WHAT IS REQUIRED -
Search the records for lines that contain the word "split". Copy them all.

GIVEN INFORMATION -
━━━━

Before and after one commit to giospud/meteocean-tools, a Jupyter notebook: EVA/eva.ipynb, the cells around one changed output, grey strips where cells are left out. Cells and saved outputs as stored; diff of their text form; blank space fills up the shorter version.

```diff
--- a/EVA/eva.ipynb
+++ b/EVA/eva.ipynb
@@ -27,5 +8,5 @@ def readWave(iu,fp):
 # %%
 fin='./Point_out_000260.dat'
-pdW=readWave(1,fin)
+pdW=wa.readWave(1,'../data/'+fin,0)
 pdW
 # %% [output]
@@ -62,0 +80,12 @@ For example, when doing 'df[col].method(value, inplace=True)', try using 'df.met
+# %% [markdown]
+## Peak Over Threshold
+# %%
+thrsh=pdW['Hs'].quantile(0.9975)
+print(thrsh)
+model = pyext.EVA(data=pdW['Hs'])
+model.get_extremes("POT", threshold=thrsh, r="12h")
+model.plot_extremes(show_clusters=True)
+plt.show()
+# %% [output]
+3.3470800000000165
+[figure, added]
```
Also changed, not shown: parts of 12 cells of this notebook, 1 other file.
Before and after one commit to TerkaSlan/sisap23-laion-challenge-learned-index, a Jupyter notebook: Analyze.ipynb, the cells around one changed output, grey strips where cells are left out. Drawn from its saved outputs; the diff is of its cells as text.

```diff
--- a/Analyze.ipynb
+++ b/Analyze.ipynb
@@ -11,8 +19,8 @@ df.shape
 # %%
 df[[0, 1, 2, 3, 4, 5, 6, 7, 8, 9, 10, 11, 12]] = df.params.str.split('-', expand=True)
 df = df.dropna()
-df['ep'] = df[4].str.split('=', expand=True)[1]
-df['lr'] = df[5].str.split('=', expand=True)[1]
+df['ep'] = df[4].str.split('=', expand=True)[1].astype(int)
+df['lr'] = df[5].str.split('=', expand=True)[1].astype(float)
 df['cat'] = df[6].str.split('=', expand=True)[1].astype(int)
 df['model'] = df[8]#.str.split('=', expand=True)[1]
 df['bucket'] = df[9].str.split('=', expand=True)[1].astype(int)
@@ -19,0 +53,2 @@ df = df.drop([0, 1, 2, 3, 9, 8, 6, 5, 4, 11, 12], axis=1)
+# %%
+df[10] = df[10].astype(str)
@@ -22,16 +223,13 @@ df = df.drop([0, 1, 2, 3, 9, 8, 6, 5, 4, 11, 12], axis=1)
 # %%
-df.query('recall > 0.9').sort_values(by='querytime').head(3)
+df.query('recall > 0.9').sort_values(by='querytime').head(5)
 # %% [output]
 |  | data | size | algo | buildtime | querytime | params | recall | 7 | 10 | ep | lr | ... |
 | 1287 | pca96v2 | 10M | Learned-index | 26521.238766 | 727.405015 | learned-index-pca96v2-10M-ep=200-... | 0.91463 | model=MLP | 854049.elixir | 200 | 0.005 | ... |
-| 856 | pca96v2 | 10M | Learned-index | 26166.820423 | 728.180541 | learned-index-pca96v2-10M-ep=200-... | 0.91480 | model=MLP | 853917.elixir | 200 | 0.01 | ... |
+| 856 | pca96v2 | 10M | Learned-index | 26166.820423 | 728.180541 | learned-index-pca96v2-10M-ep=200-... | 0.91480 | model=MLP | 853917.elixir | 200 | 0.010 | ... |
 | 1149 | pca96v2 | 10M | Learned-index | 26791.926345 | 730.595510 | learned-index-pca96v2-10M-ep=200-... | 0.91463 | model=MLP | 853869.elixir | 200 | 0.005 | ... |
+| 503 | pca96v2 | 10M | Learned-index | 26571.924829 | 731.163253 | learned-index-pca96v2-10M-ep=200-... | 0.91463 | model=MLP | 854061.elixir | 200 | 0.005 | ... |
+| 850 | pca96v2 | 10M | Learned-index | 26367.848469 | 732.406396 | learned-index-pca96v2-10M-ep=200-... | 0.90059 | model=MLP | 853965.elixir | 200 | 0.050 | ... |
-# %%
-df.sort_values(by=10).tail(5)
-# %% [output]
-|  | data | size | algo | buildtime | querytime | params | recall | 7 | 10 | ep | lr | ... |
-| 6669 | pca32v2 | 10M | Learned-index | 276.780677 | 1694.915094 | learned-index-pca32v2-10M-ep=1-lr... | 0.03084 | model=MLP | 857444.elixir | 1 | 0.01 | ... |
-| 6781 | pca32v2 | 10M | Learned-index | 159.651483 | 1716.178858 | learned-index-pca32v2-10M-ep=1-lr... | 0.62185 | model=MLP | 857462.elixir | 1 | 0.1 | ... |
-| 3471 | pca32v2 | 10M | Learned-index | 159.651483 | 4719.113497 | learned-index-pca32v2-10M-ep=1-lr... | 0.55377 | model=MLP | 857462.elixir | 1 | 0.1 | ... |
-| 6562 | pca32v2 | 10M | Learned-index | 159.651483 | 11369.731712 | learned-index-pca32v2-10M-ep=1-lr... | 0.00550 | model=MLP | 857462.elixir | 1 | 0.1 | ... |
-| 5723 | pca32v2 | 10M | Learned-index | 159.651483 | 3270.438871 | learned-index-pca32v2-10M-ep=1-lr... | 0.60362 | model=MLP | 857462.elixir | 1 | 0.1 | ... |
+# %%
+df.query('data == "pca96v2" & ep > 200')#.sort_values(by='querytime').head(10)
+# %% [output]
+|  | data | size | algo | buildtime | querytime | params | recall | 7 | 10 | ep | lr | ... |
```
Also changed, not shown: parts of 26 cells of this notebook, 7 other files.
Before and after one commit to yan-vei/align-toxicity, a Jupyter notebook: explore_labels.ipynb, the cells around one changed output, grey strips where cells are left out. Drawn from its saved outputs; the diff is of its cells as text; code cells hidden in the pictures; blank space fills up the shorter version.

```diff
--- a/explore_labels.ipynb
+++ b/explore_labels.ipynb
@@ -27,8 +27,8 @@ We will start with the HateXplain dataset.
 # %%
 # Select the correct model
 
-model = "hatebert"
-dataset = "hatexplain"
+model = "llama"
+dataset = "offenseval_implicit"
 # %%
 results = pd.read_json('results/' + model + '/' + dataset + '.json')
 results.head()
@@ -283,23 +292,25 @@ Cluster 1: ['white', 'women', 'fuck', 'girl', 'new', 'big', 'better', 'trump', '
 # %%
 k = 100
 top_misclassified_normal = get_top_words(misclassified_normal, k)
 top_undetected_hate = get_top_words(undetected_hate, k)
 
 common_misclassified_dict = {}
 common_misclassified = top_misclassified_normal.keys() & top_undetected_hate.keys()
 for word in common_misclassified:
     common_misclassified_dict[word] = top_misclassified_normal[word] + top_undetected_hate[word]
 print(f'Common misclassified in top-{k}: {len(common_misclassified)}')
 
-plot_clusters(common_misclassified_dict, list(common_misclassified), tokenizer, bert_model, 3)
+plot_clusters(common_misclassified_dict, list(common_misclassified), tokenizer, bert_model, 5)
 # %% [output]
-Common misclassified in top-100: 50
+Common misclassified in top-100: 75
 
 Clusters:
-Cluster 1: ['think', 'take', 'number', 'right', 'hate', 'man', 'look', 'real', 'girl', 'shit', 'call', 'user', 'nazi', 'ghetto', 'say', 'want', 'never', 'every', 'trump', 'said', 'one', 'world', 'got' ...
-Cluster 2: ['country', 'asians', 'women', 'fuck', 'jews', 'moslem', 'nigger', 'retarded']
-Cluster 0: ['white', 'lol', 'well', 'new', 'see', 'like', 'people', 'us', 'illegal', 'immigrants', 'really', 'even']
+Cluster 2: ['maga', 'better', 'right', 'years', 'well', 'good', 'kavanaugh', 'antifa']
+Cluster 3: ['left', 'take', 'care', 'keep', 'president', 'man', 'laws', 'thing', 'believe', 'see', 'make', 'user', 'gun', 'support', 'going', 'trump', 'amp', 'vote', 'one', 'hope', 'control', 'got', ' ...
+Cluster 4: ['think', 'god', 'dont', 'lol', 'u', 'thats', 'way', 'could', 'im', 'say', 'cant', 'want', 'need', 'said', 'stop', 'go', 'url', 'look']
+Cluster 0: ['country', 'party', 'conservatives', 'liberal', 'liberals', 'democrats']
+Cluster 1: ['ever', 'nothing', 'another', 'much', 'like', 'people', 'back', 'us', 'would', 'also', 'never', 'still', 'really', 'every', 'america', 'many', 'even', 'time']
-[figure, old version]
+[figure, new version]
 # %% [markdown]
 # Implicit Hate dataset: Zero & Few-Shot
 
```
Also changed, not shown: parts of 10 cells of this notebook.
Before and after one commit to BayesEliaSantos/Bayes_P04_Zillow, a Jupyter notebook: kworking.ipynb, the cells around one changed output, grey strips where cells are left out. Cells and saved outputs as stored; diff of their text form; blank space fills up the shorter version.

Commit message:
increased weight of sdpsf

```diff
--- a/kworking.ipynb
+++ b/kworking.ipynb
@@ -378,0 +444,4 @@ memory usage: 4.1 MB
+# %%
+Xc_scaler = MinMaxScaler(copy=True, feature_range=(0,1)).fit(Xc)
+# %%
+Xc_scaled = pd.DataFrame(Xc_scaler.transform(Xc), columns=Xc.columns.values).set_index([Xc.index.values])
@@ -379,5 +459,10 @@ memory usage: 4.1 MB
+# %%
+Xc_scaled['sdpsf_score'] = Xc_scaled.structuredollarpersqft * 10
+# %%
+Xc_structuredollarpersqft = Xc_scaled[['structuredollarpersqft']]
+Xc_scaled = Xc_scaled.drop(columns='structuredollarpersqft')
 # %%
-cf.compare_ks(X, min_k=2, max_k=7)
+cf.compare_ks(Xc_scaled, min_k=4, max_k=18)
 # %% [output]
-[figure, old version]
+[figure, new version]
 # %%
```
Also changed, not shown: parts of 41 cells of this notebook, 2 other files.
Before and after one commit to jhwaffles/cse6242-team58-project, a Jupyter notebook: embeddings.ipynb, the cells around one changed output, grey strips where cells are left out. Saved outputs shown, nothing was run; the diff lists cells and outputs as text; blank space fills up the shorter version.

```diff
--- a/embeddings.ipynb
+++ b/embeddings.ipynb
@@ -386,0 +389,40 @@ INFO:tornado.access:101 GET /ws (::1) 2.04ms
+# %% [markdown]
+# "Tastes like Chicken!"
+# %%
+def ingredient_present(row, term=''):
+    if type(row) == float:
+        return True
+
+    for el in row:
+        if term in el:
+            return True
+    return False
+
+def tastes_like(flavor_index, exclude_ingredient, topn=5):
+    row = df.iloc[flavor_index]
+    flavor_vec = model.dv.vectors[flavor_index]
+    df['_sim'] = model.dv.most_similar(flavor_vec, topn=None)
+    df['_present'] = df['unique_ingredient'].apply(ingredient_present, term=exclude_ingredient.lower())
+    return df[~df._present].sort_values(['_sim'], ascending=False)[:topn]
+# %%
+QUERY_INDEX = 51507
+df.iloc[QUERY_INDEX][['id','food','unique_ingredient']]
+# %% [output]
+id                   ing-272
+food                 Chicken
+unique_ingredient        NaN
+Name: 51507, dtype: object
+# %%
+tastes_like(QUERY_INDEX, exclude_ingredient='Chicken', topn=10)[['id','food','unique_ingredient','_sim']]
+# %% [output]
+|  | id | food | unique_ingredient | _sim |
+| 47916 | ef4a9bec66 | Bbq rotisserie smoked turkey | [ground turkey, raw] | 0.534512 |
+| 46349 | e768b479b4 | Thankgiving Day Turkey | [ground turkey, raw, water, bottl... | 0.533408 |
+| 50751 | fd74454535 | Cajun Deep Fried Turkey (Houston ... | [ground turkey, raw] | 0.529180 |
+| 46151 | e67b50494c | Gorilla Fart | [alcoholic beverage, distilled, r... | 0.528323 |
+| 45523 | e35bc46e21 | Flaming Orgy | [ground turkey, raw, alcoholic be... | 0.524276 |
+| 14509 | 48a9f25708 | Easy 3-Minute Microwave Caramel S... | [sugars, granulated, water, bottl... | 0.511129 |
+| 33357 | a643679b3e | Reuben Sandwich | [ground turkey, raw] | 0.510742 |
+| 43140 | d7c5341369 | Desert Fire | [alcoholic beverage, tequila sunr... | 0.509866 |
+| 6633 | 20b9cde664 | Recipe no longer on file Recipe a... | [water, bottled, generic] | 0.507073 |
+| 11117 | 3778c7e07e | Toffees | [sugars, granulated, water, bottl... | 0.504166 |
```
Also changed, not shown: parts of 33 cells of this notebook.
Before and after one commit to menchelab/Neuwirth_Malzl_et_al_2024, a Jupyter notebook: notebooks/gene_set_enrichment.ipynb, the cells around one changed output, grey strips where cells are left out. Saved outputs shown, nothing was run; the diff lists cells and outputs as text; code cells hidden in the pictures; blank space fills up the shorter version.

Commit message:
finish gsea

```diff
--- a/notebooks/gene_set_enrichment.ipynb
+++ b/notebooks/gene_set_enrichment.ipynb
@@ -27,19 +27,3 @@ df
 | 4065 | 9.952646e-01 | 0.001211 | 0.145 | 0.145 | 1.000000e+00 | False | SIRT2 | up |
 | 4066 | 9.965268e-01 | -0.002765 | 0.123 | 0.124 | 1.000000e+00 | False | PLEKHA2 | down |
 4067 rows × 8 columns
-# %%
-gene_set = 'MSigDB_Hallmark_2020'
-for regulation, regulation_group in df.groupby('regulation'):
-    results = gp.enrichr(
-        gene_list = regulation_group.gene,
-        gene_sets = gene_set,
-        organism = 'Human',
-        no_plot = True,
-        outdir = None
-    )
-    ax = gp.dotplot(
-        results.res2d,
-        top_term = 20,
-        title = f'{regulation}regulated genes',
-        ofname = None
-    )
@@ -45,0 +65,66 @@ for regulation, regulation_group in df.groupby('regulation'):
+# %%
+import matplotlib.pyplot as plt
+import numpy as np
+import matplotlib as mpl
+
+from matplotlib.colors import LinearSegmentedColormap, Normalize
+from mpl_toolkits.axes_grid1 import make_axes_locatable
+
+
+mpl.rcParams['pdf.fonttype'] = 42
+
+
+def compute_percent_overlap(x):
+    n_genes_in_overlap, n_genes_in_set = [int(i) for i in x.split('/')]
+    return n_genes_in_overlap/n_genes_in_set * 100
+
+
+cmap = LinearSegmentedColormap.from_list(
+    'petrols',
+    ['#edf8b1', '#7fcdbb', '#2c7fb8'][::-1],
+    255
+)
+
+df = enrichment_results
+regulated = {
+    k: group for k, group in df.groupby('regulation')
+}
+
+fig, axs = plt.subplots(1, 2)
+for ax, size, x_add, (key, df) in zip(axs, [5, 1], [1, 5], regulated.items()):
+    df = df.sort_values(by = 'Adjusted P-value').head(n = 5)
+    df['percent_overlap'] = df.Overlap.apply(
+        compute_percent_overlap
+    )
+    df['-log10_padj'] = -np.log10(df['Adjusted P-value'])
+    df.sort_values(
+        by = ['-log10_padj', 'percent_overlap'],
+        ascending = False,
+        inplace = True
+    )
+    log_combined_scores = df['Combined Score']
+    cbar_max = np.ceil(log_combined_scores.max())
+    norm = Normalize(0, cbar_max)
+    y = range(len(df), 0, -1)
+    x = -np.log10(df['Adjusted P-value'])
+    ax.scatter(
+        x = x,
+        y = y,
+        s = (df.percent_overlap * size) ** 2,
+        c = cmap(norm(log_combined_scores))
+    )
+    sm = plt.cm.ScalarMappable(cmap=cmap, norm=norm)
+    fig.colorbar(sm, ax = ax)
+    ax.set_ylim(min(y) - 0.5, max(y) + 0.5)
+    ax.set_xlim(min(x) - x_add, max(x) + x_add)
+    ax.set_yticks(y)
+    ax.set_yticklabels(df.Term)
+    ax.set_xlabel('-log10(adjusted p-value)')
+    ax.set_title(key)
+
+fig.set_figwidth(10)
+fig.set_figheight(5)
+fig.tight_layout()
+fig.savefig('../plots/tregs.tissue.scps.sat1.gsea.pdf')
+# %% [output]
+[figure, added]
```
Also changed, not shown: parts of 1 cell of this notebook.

━━━━

ANSWER SPACE -
 df[[0, 1, 2, 3, 4, 5, 6, 7, 8, 9, 10, 11, 12]] = df.params.str.split('-', expand=True)
-df['ep'] = df[4].str.split('=', expand=True)[1]
-df['lr'] = df[5].str.split('=', expand=True)[1]
+df['ep'] = df[4].str.split('=', expand=True)[1].astype(int)
+df['lr'] = df[5].str.split('=', expand=True)[1].astype(float)
 df['cat'] = df[6].str.split('=', expand=True)[1].astype(int)
 df['model'] = df[8]#.str.split('=', expand=True)[1]
 df['bucket'] = df[9].str.split('=', expand=True)[1].astype(int)
+    n_genes_in_overlap, n_genes_in_set = [int(i) for i in x.split('/')]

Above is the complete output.